The file is deleted immediately after calling the rmdirSync. Most of the file managers (including Windows Explorer) watch the file system changes. If they find the current folder deleted they go up to the parent folder. It's a common behavior and it's the same as in my case - the file manager goes up to app folder.
If you run Command prompt and go to the view folder before running the script, you get the exception:
Error: EBUSY, resource busy or locked 'app\view'
So, if something is holding/locking the folder, you get an exception. If not, shouldn't it wait for the file system since the method is synchronous? (the Sync postfix in the name rmdirSync)
try to use
I can not reproduce it if I use fs.fsyncSync, seems related to libuv and Windows itself.
I can reproduce it on Windows 10.
It's not a bug in Node or libuv, these are correctly returning the current state of the filesystem.
It's a race condition that's just part of working with a filesystem on Windows. Filesystems don't always provide much guarantees as to order and timing of filesystem operations etc. and the user needs to be aware of this.
I think this is what's happening, but I might be wrong:

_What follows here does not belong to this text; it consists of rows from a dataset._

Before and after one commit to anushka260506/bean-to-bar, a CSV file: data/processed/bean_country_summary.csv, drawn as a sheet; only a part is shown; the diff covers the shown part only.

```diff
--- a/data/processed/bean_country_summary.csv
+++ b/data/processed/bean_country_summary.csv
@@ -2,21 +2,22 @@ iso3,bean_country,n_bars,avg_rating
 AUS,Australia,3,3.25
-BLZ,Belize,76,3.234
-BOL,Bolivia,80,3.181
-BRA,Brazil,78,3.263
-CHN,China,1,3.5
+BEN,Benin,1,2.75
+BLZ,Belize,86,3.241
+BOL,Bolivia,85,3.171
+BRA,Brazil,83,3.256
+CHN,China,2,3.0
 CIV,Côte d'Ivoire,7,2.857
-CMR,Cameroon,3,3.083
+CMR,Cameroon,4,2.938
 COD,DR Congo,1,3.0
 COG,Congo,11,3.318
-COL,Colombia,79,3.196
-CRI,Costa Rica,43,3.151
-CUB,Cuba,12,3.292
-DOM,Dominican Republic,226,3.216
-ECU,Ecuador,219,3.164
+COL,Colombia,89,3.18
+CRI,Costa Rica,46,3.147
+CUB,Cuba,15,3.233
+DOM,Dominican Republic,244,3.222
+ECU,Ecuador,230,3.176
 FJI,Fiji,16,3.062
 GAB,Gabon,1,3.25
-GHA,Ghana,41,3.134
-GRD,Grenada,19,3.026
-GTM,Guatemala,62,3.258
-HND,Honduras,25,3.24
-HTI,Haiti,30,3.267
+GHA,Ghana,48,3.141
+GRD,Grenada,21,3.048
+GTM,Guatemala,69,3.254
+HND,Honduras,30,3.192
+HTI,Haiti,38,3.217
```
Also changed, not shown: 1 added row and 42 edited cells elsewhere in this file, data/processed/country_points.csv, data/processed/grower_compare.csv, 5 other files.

If it's critical for the user to enforce order, persistence etc. then they should just call fs.fsync as @denghongcai suggested. This is nothing to do with Node or libuv, otherwise there would be thousands of issues for all kinds of filesystem quirks (e.g. utimes on an fd or path being reflected by stat calls etc.) where the solutions to some would cause breaks on others.

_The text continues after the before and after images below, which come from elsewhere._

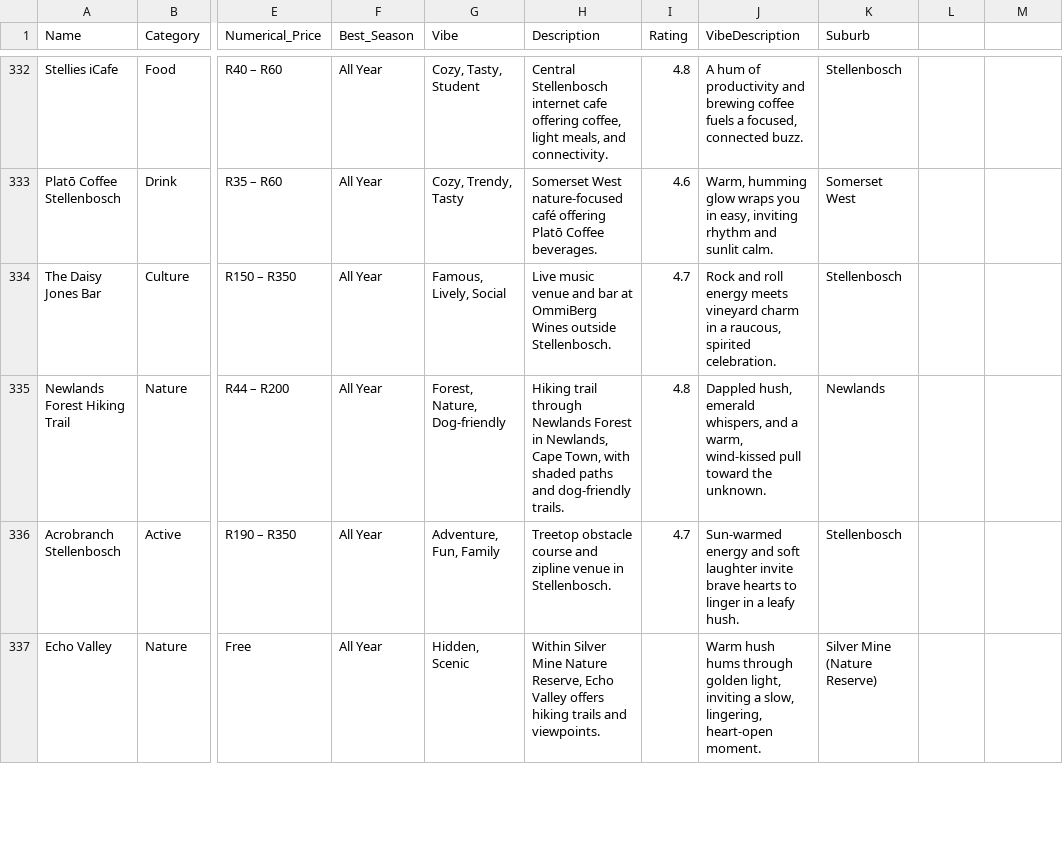
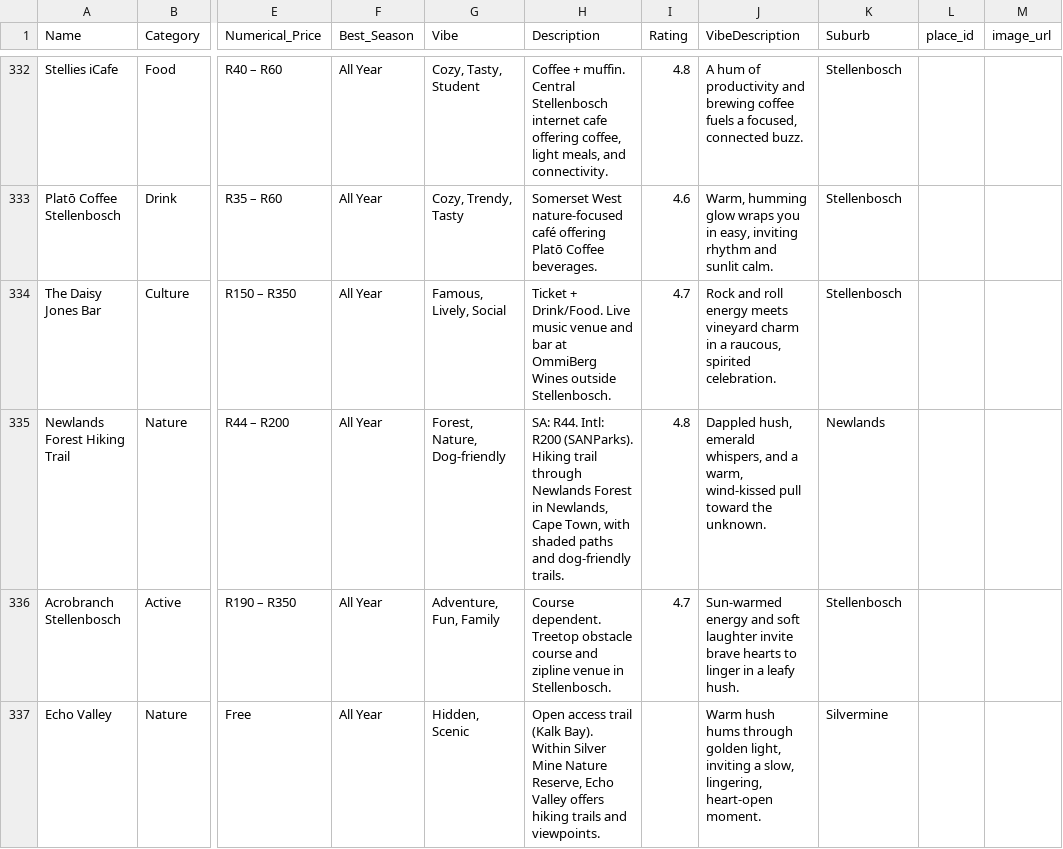
Before and after one commit to mfsass/lekker-find, a CSV file: data-262-2025-12-26.csv, drawn as a sheet; only a part is shown, gaps mark what is left out; the diff covers the shown part only; the diff names each change by its address in the sheet, - before the commit and + after, or states it on an @@ line.

Commit message:
feat: Introduce place data management scripts, new venue images, updated venue data, and a SwipeableResults UI component.

```diff
--- a/data-262-2025-12-26.csv
+++ b/data-262-2025-12-26.csv
-L1: (empty)
+L1: place_id
-M1: (empty)
+M1: image_url
-H332 (Description): Central Stellenbosch…
+H332 (Description): Coffee + muffin. Central Stellenbosch…
-K333 (Suburb): Somerset West
+K333 (Suburb): Stellenbosch
-H334 (Description): Live music…
+H334 (Description): Ticket + Drink/Food. Live music…
-H335 (Description): Hiking trail…
+H335 (Description): SA: R44. Intl: R200 (SANParks). Hiking trail…
-H336 (Description): Treetop obstacle…
+H336 (Description): Course dependent. Treetop obstacle…
-H337 (Description): Within Silver…
+H337 (Description): Open access trail (Kalk Bay). Within Silver…
-K337 (Suburb): Silver Mine (Nature Reserve)
+K337 (Suburb): Silvermine
```
Also changed, not shown: 2 added rows and 49 edited cells elsewhere in this file, 7 other files.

Also, one needs to run the above test in a script, not a repl, so that the readdir call is made as soon after the rmdir call as possible. Even pasting into the repl does not reproduce it.
I see that in the same way as @jorangreef.
NodeJs documentation says the method fsyncSync has an argument called fd, nothing more. So I guess the fd is a file descriptor. How can I get the file descriptor of the folder that is going to be deleted by rmdirSync to pass it later to fsyncSync to wait for releasing all the handles?
Does the fsyncSync method actually wait for releasing all the handles of the folder or it just produces 1 ms time loss which causes returning expected result?
@pavelzaruba I think you're right. In this case maybe fsync is actually just giving enough delay so as to avoid the race condition. Otherwise, if you wanted to fsync, you would probably need to just fsync the parent directory of the deleted directory. It's possible to fsync a directory on Linux and OS X (by opening it in read-only mode and then calling fsync on this descriptor) but I don't think it's possible on Windows.
Probably not. The folder descriptor passed to fsyncSync...
var fd = fs.openSync('app/', 'r');
...throws the exception:
Error: EPERM, operation not permitted
at Error (native)
at Object.fs.fsyncSync (fs.js:731:18)
I propose to close this due to reasons outlined by @jorangreef. We can't really fix it in Node.js.